Dataset extract:

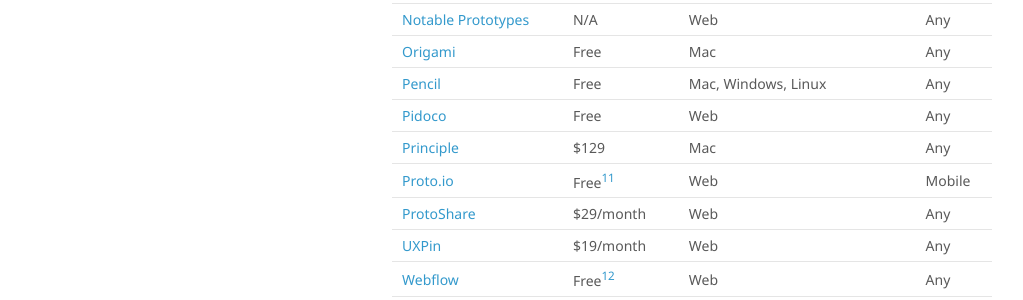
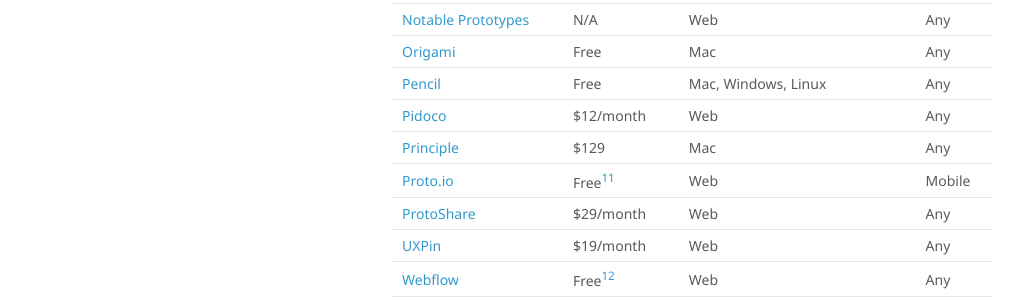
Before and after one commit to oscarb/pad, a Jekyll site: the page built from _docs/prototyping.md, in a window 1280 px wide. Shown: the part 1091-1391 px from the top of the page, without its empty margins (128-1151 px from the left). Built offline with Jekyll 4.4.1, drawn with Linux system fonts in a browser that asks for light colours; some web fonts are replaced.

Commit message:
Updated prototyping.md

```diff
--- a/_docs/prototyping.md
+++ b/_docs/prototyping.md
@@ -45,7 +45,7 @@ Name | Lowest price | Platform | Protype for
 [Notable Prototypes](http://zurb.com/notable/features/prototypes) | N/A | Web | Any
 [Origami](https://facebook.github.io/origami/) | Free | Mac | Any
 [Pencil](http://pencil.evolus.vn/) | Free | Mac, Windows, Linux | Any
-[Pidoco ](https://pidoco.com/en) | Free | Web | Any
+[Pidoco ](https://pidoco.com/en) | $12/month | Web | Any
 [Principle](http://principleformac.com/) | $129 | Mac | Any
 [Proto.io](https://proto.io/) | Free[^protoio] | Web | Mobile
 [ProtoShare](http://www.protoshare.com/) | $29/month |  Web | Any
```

Exercise aim: Without including any pictures, output all the entries above exactly.

Answer area:
Before and after one commit to oscarb/pad, a Jekyll site: the page built from _docs/prototyping.md, in a window 1280 px wide. Shown: the part 1091-1391 px from the top of the page, without its empty margins (128-1151 px from the left). Built offline with Jekyll 4.4.1, drawn with Linux system fonts in a browser that asks for light colours; some web fonts are replaced.

Commit message:
Updated prototyping.md

```diff
--- a/_docs/prototyping.md
+++ b/_docs/prototyping.md
@@ -45,7 +45,7 @@ Name | Lowest price | Platform | Protype for
 [Notable Prototypes](http://zurb.com/notable/features/prototypes) | N/A | Web | Any
 [Origami](https://facebook.github.io/origami/) | Free | Mac | Any
 [Pencil](http://pencil.evolus.vn/) | Free | Mac, Windows, Linux | Any
-[Pidoco ](https://pidoco.com/en) | Free | Web | Any
+[Pidoco ](https://pidoco.com/en) | $12/month | Web | Any
 [Principle](http://principleformac.com/) | $129 | Mac | Any
 [Proto.io](https://proto.io/) | Free[^protoio] | Web | Mobile
 [ProtoShare](http://www.protoshare.com/) | $29/month |  Web | Any
```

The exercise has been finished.